Howling Sycamore ‘Seven Pathways To Annihilation’
Album Review By Adam McCann
Prosthetic Records/Progressive Metal
Describing themselves as ‘progressive extreme metal’, Howling Sycamore landed on the metal scene last year with an excellent self-titled debut. Featuring ex-members of Hate Eternal, Triptykon, Ignitor and Watchtower, Howling Sycamore wasted no time, choosing to strike whilst the iron is hot to deliver their sophomore album, ‘Seven Pathways to Annihilation’.
Taking in these influences from their former bands, ‘Seven Pathways…’ has all the raw, titanic brutality of Triptykon coupled with the interesting, underrated progressive pathways lain down by Watchtower; this makes this album an extremely interesting listen with vocalist Jason McMaster providing the perfect fulcrum point to the crushing drums of Hannes Grossmmann and melodious guitars of Davide Tiso. Howling Sycamore lay their stall out with the opening track ‘Mastering Fire’ and whilst this shows much similarity to their debut release, what becomes apparent very quickly is that with ‘Seven Pathways…’, the American band have honed their sound, tightening their stranglehold on an already prolific sound. This means that as an album ‘Seven Pathways…’ flows exceptionally well over the course of its fifty minutes.

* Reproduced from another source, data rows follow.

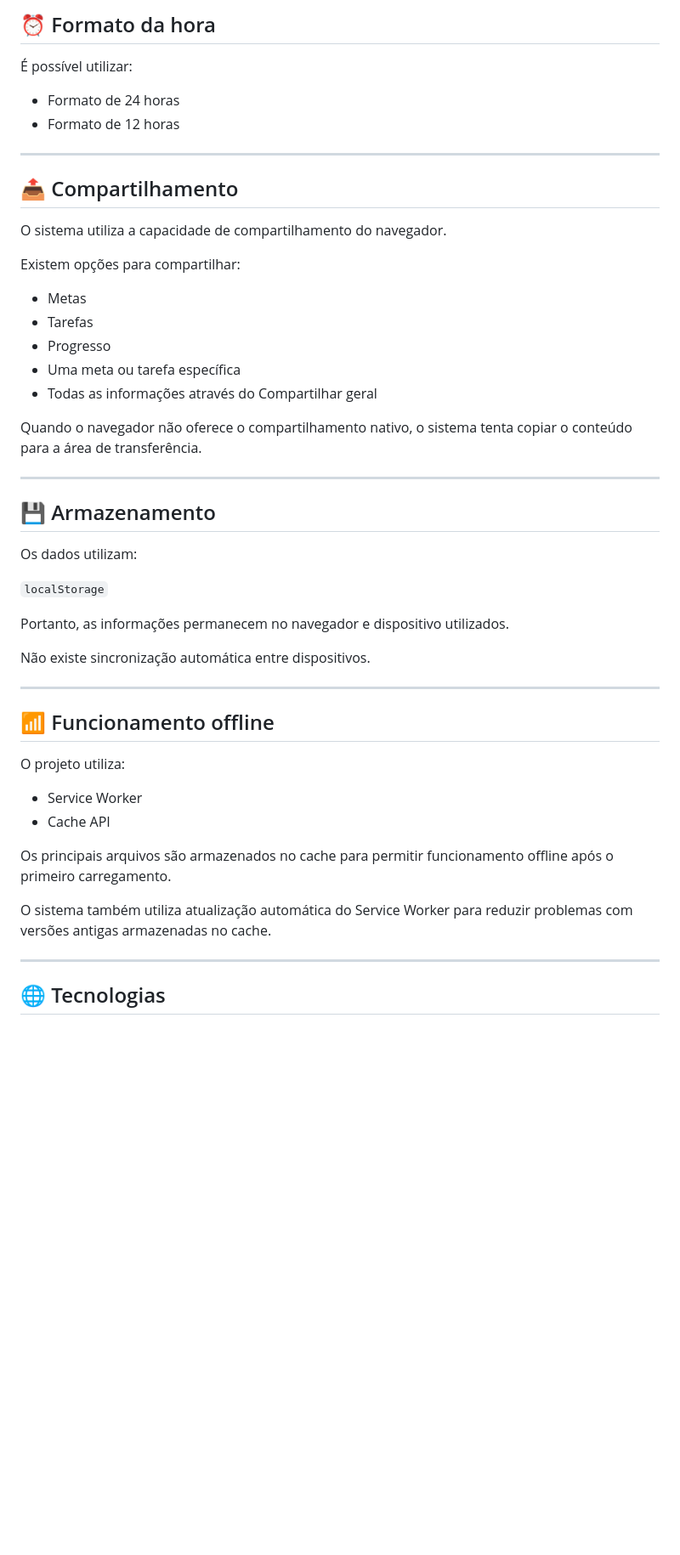
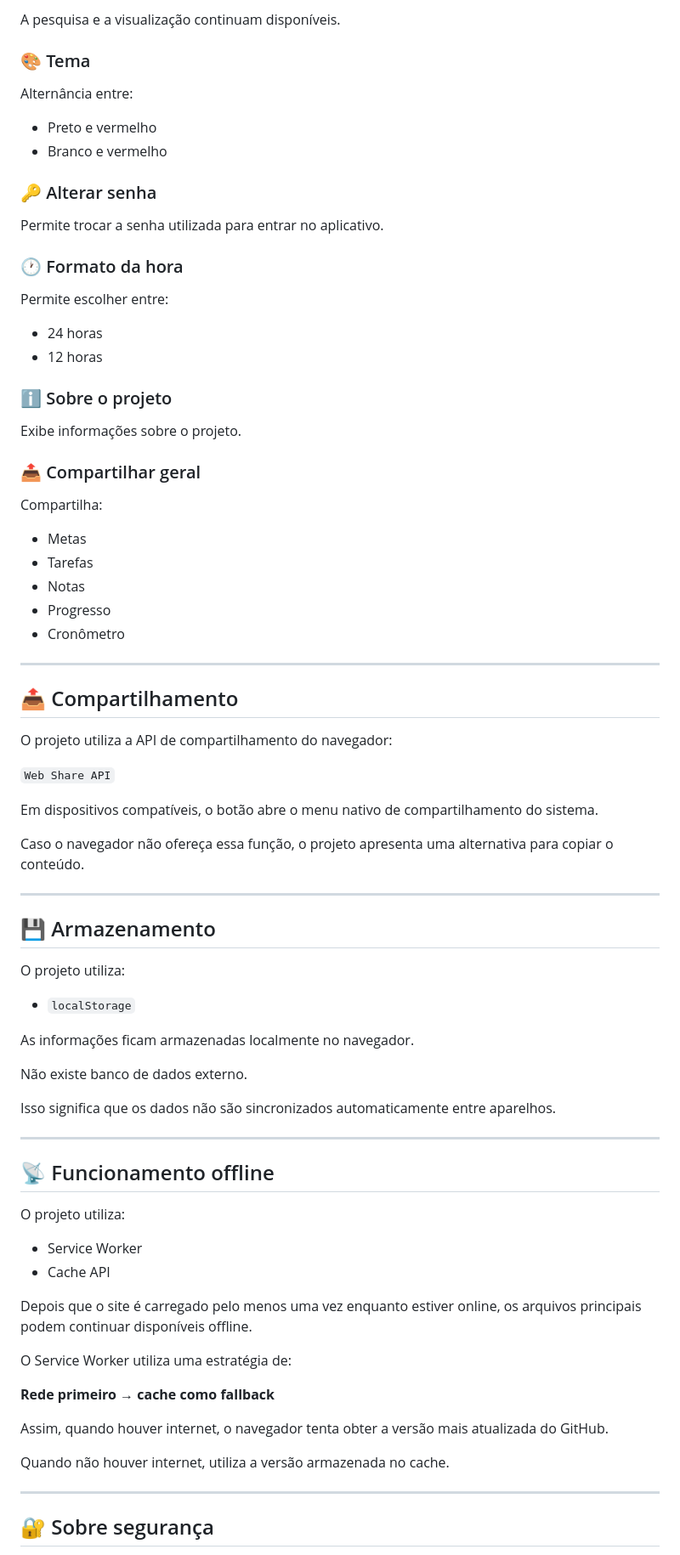
Before and after one commit to henriqueliz998he-cloud/Secreto-02, a Markdown page: README.md, the part around one of its changes. Shown at 85% size. Drawn GitHub-style; blank space fills up the shorter version.

```diff
--- a/README.md
+++ b/README.md
@@ -132,53 +156,84 @@ A escolha fica armazenada no navegador.
 
-## ⏰ Formato da hora
+A pesquisa e a visualização continuam disponíveis.
 
-É possível utilizar:
+### 🎨 Tema
 
-- Formato de 24 horas
-- Formato de 12 horas
+Alternância entre:
+
+- Preto e vermelho
+- Branco e vermelho
+
+### 🔑 Alterar senha
+
+Permite trocar a senha utilizada para entrar no aplicativo.
+
+### 🕐 Formato da hora
+
+Permite escolher entre:
+
+- 24 horas
+- 12 horas
+
+### ℹ️ Sobre o projeto
+
+Exibe informações sobre o projeto.
+
+### 📤 Compartilhar geral
+
+Compartilha:
+
+- Metas
+- Tarefas
+- Notas
+- Progresso
+- Cronômetro
 
 ---
 
 ## 📤 Compartilhamento
 
-O sistema utiliza a capacidade de compartilhamento do navegador.
+O projeto utiliza a API de compartilhamento do navegador:
 
-Existem opções para compartilhar:
+`Web Share API`
 
-- Metas
-- Tarefas
-- Progresso
-- Uma meta ou tarefa específica
-- Todas as informações através do Compartilhar geral
+Em dispositivos compatíveis, o botão abre o menu nativo de compartilhamento do sistema.
 
-Quando o navegador não oferece o compartilhamento nativo, o sistema tenta copiar o conteúdo para a área de transferência.
+Caso o navegador não ofereça essa função, o projeto apresenta uma alternativa para copiar o conteúdo.
 
 ---
 
 ## 💾 Armazenamento
 
-Os dados utilizam:
+O projeto utiliza:
 
-`localStorage`
+- `localStorage`
 
-Portanto, as informações permanecem no navegador e dispositivo utilizados.
+As informações ficam armazenadas localmente no navegador.
 
-Não existe sincronização automática entre dispositivos.
+Não existe banco de dados externo.
+
+Isso significa que os dados não são sincronizados automaticamente entre aparelhos.
 
 ---
 
-## 📶 Funcionamento offline
+## 📡 Funcionamento offline
 
 O projeto utiliza:
 
 - Service Worker
 - Cache API
 
-Os principais arquivos são armazenados no cache para permitir funcionamento offline após o primeiro carregamento.
+Depois que o site é carregado pelo menos uma vez enquanto estiver online, os arquivos principais podem continuar disponíveis offline.
 
-O sistema também utiliza atualização automática do Service Worker para reduzir problemas com versões antigas armazenadas no cache.
+O Service Worker utiliza uma estratégia de:
+
+**Rede primeiro → cache como fallback**
+
+Assim, quando houver internet, o navegador tenta obter a versão mais atualizada do GitHub.
+
+Quando não houver internet, utiliza a versão armazenada no cache.
 
 ---
 
-## 🌐 Tecnologias
+## 🔐 Sobre segurança
 
```
Also changed, not shown: other parts of README.md (+135 -79 lines).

However, where this album really picks up is at the back end, ‘Tempest’s Chant’ sets the precedence for ‘Sorcerer’, a track which builds up to a chaotic, almost schizophrenic crescendo with its cacophonic guitars and violent saxophone, having all the progressive rock appeal of King Crimson and Van Der Graaf Generator at their most disharmonic, peaking at a climax before returning with something a little more peaceful and it is this which makes ‘Seven Pathways…’ just so damned good.
Yet, this album is not an easy album to ‘get’, the mixing of these genres alongside clean vocals can be a little difficult to initially enjoy; but once this album clicks, it is excellent, an absolute gem that deserves considerably more attention that it will get.
Rating : 82/100
MHF Magazine/Adam McCann